• AIM OF THE EXERCISE:
When you come to the line with "Update index.html", begin repeating; continue exactly through the final line of the records and include nothing from before.

--- TASK INPUT Enclosed Below ---

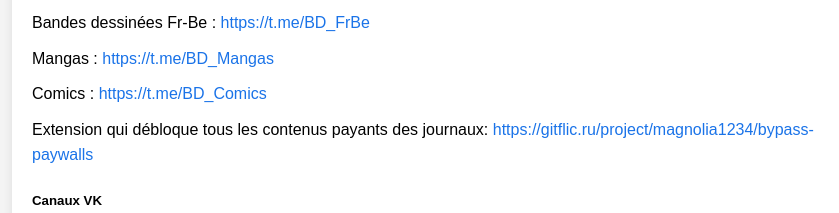
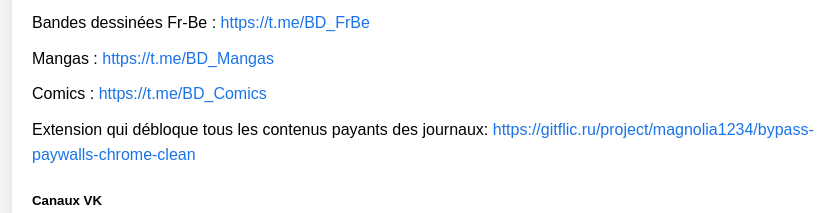
Before and after one commit to acuraek4-droid/wikipirate, a plain HTML site: page index.html in a window 1280 px wide. Shown: the part 4520-4733 px from the top of the page, without its empty margins (208-1047 px from the left). Drawn offline with Linux system fonts and the light colour scheme.

Commit message:
Update index.html
v16

```diff
--- a/index.html
+++ b/index.html
@@ -218,7 +218,8 @@
                     <li>Bandes dessinées Fr-Be : <a href="https://t.me/BD_FrBe">https://t.me/BD_FrBe</a></li>
                     <li>Mangas : <a href="https://t.me/BD_Mangas">https://t.me/BD_Mangas</a></li>
                     <li>Comics : <a href="https://t.me/BD_Comics">https://t.me/BD_Comics</a></li>
-					<li>Extension qui débloque tous les contenus payants des journaux:  <a href="https://gitflic.ru/project/magnolia1234/bypass-paywalls">https://gitflic.ru/project/magnolia1234/bypass-paywalls</a></li>
+					<li>Extension qui débloque tous les contenus payants des journaux:  <a href="https://gitflic.ru/project/magnolia1234/bypass-paywalls-chrome-clean">https://gitflic.ru/project/magnolia1234/bypass-paywalls-chrome-clean</a></li>
+
                 </ul>
 
                 <h5>Canaux VK</h5>
```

--- End of Enclosed TASK INPUT ---

• EXERCISE SOLUTION:
Update index.html
v16

```diff
--- a/index.html
+++ b/index.html
@@ -218,7 +218,8 @@
                     <li>Bandes dessinées Fr-Be : <a href="https://t.me/BD_FrBe">https://t.me/BD_FrBe</a></li>
                     <li>Mangas : <a href="https://t.me/BD_Mangas">https://t.me/BD_Mangas</a></li>
                     <li>Comics : <a href="https://t.me/BD_Comics">https://t.me/BD_Comics</a></li>
-					<li>Extension qui débloque tous les contenus payants des journaux:  <a href="https://gitflic.ru/project/magnolia1234/bypass-paywalls">https://gitflic.ru/project/magnolia1234/bypass-paywalls</a></li>
+					<li>Extension qui débloque tous les contenus payants des journaux:  <a href="https://gitflic.ru/project/magnolia1234/bypass-paywalls-chrome-clean">https://gitflic.ru/project/magnolia1234/bypass-paywalls-chrome-clean</a></li>
+
                 </ul>
 
                 <h5>Canaux VK</h5>
```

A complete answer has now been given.